As far back as I can remember, the Teenage Mutant Ninja Turtles didn't wear pants. They darted through the streets of New York, partially nude reptiles on the run from Shredder, the Foot Clan, and social mores. They were free. Or, they were. In 2016, Turtles wear pants.
Over the weekend, Teenage Mutant Ninja Turtles: Out of the Shadows, the sequel to 2014's gritty Michael Bay-produced reboot, racked up over $35 million at the box office, earned the mixed reviews one expects for a film about half-shelled critters, and changed fashion forever by putting pants and shorts around each Turtle's waist. This is a big deal. After so many years of pants-less anarchy, why are the Turtles suddenly covering up?
It's a complex question, one Oscar-nominated visual effects supervisor Pablo Helman took very seriously when we rang him up looking for answers. Turns out, when you're producing a giant Hollywood blockbuster, pants unlock true turtle power.

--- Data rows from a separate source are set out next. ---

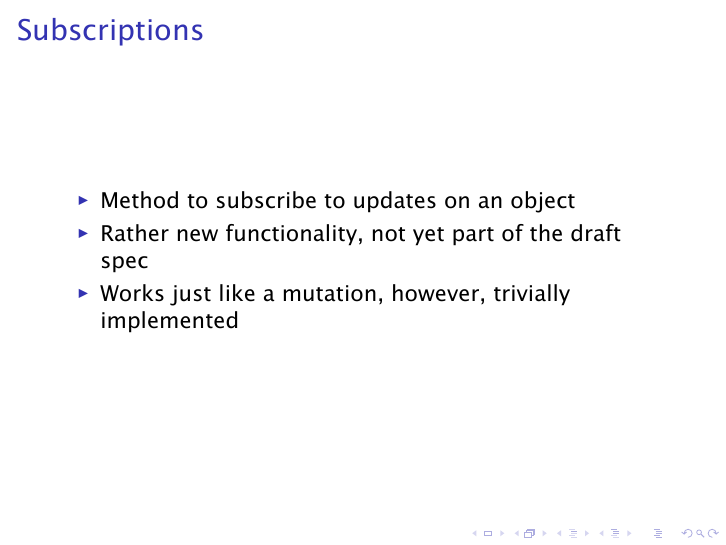
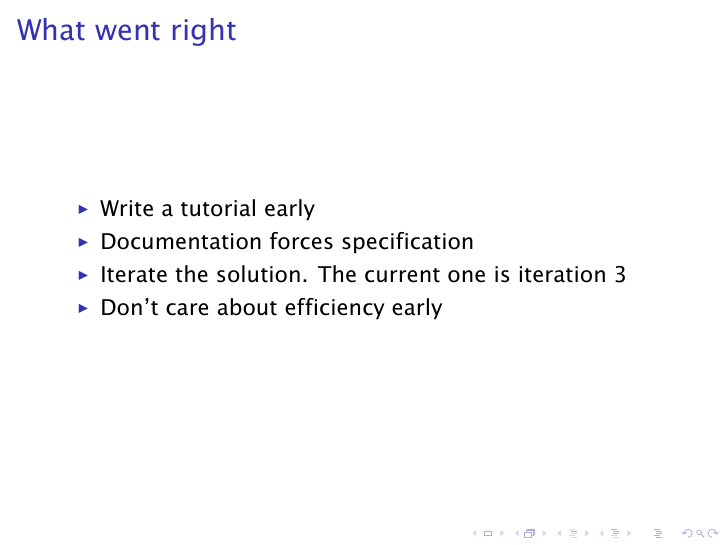
Before and after one commit to jlouis/graphql-erlang-tutorial, LaTeX slides (talks/euc-2017/graphql.tex): page 32 of 33 before the commit and page 32 of 34 after it. The pictures show the PDF file talks/euc-2017/graphql.pdf that the author committed with the source.

Commit message:
A slide I did not get to use.

```diff
--- a/talks/euc-2017/graphql.tex
+++ b/talks/euc-2017/graphql.tex
@@ -508,6 +508,15 @@ execute(_Ctx, Obj, Field, _Args) ->
 \end{frame}
 
 \begin{frame}
+  \frametitle{What went right}
+  \begin{itemize}
+  \item Write a tutorial early
+  \item Documentation forces specification
+  \item Iterate the solution. The current one is iteration 3
+  \item Don't care about efficiency early
+  \end{itemize}
+\end{frame}
+\begin{frame}
   \frametitle{Subscriptions}
   \begin{itemize}
   \item Method to subscribe to updates on an object
```
Also changed, not shown: talks/euc-2017/graphql.pdf.
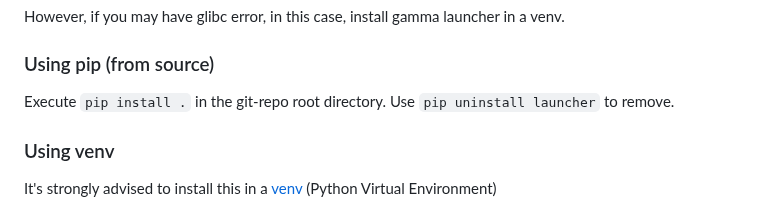
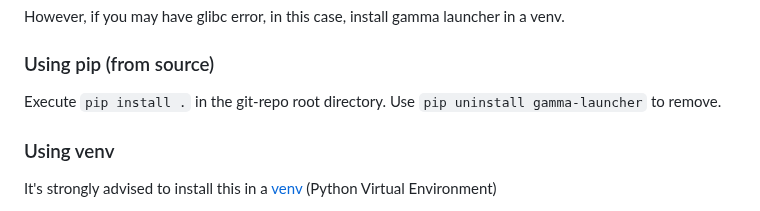
Before and after one commit to Mord3rca/gamma-launcher, a Markdown page: README.md, the part around the change. Drawn GitHub-style.

```diff
--- a/README.md
+++ b/README.md
@@ -17,7 +17,7 @@ However, if you may have glibc error, in this case, install gamma launcher in a
 ### Using pip (from source)
 
 Execute `pip install .` in the git-repo root directory.
-Use `pip uninstall launcher` to remove.
+Use `pip uninstall gamma-launcher` to remove.
 
 ### Using venv
 
```
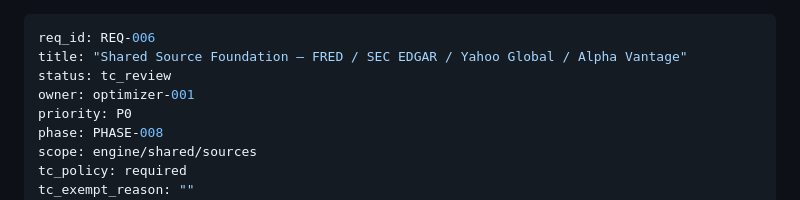
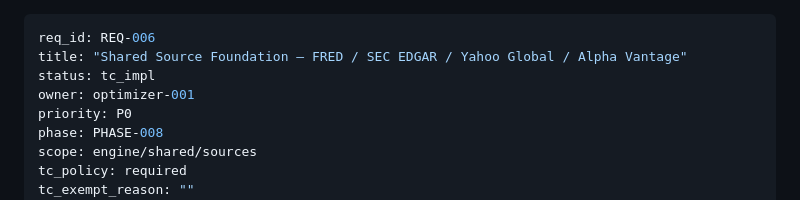
Before and after one commit to rushwing/my-invest-global, a Markdown page: tasks/features/REQ-006.md, the part around the change. Drawn GitHub-style.

Commit message:
handoff: REQ-006 → tc_impl (T07 tc_review approved)

```diff
--- a/tasks/features/REQ-006.md
+++ b/tasks/features/REQ-006.md
@@ -1,7 +1,7 @@
 ---
 req_id: REQ-006
 title: "Shared Source Foundation — FRED / SEC EDGAR / Yahoo Global / Alpha Vantage"
-status: tc_review
+status: tc_impl
 owner: optimizer-001
 priority: P0
 phase: PHASE-008
```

First, a little sartorial history: in the original comic created by Peter Laird and Kevin Eastman in 1984, the Turtles only wore masks, belts, wrist bands, elbow pads, and knee pads. As the series took off, first with a popular animated series and then the original 1990 live-action film, designers tweaked the costumes, like giving the Turtles different-colored masks to make them easily identifiable. But pants were never an essential part of their wardrobe. The Turtles aren't chic. Pants do appear when they occasionally dress like silly pimps, though their favorite disguise is a trench coat sans pants. Even in space, they say no to pants.
As Chandler from Friends will smugly remind you, anthropomorphic characters have odd, tension-filled relationships with their groins. Donald Duck hates pants; Mickey loves them. You could tell the 2014 Turtles movie, which pursued a more realistic, computer-generated look than the Jim Henson puppet-work of the '90s series, had a simmering anxiety about the P-word. Perhaps compensating for something, the turtles tied sweatshirts around their waists, wore sumo-like protective battle-gear, and wrapped tape around their upper thighs to cast their crotches in shadows.